In summary, the group is delighted to be doing this work to help increase and maintain the Swift population in Buncrana.”

At BirdWatch Ireland we are delighted to see such a great effort being made in Buncrana over multiple years with both groups committing significant time and resources to Swift conservation in the area.

For more info on Buncrana Tidy Towns Group see here:

And the Wild Inishowen Club see here:

Thanks to all involved in the work in Buncrana and a big thank you to Karl for providing the summary and photos of activities for this blog post.

Tuesday, 18 July 2017

Swifts Season Close to Completion

With the first laid broods fledged and the remaining active nests containing large chicks we are reaching the final few weeks of Swift nesting activity.

Large chicks in Box 11 at the GMIT Castlebar Campus -
GMIT/Swift Conservation Ireland

With the end of the season imminent these next two weeks are a vital time to get out and survey your local patch for active Swift nest locations. 

A good way to get an estimate of what point the season is at in your area (nesting stage ie. eggs, young chicks, near fledgling etc) is to log on to the Swift Conservation Ireland/GMIT Swift Box Cameras webpage. The cameras provide a live feed to a number of Swift nest boxes erected some years ago in a partnership between Swift Conservation Ireland and GMIT to help provide safe nesting locations for the local Swift population. 

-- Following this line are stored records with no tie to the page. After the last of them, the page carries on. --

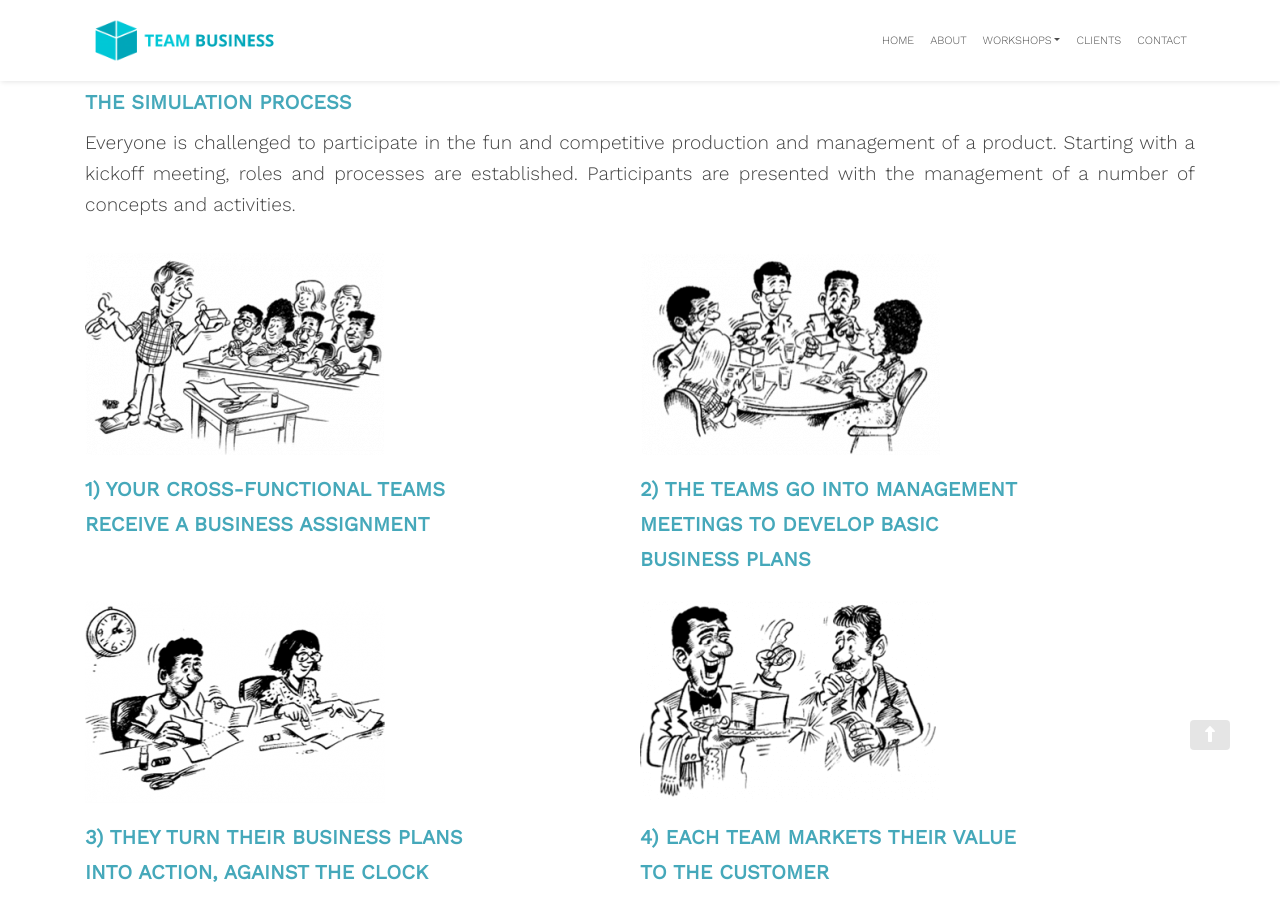
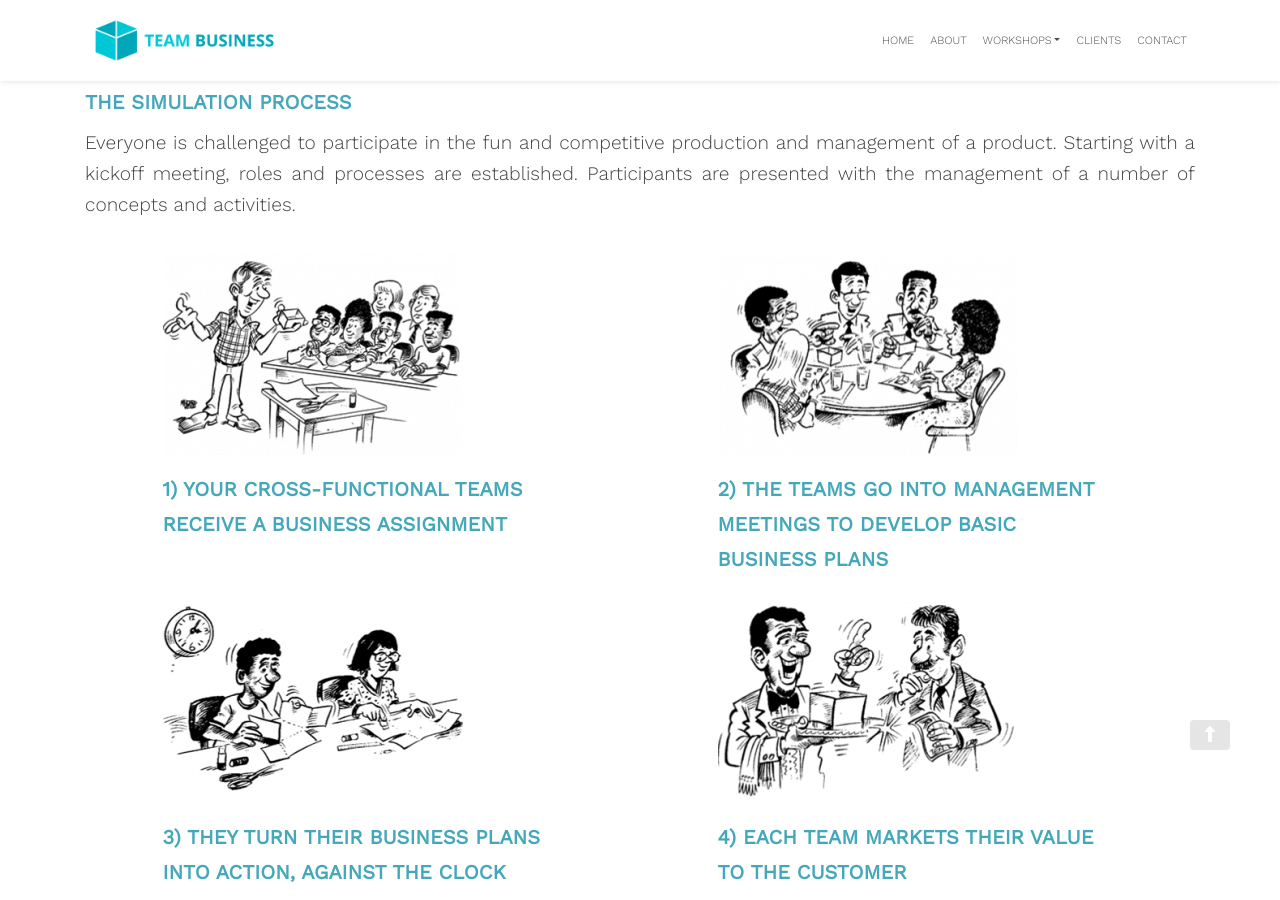
Before and after one commit to zac-heisey/team-business, a Jekyll site: the page built from _pages/box.md, in a window 1280 px wide and 900 px high, scrolled down 1008 px. Built offline with Jekyll 4.4.1, drawn with Linux system fonts in a browser that asks for light colours; nearby versions of some CDN libraries.

Commit message:
remove margin-right: auto

```diff
--- a/assets/css/_sass/_custom.scss
+++ b/assets/css/_sass/_custom.scss
@@ -151,7 +151,6 @@ hr.divider {
 .program-stage {
 
   width: 400px;
-  margin-right: auto;
 
 }
 
```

Box 1 chicks, not long before fledgling (est 7-10 days) -
GMIT/Swift Conservation Ireland

Once chicks have fledged, adult birds will not return to nest sites and the opportunity to locate their exact location is lost for another year.

Newly logged Swift nest locations 2017 Season - BirdWatch Ireland

So with some good weather around and the adults visiting big, hungry chicks, why not make a final stab at finding your local Swift colonies. If you do make the time to get out and about we would love to receive your records. All records of Swift nesting locations allow us to help protect them and without this info we remain helpless to protect these sites!

Log your nest locations HERE

For more info on Swifts and survey tips try our BirdWatch Ireland Swift Project pages.

Good luck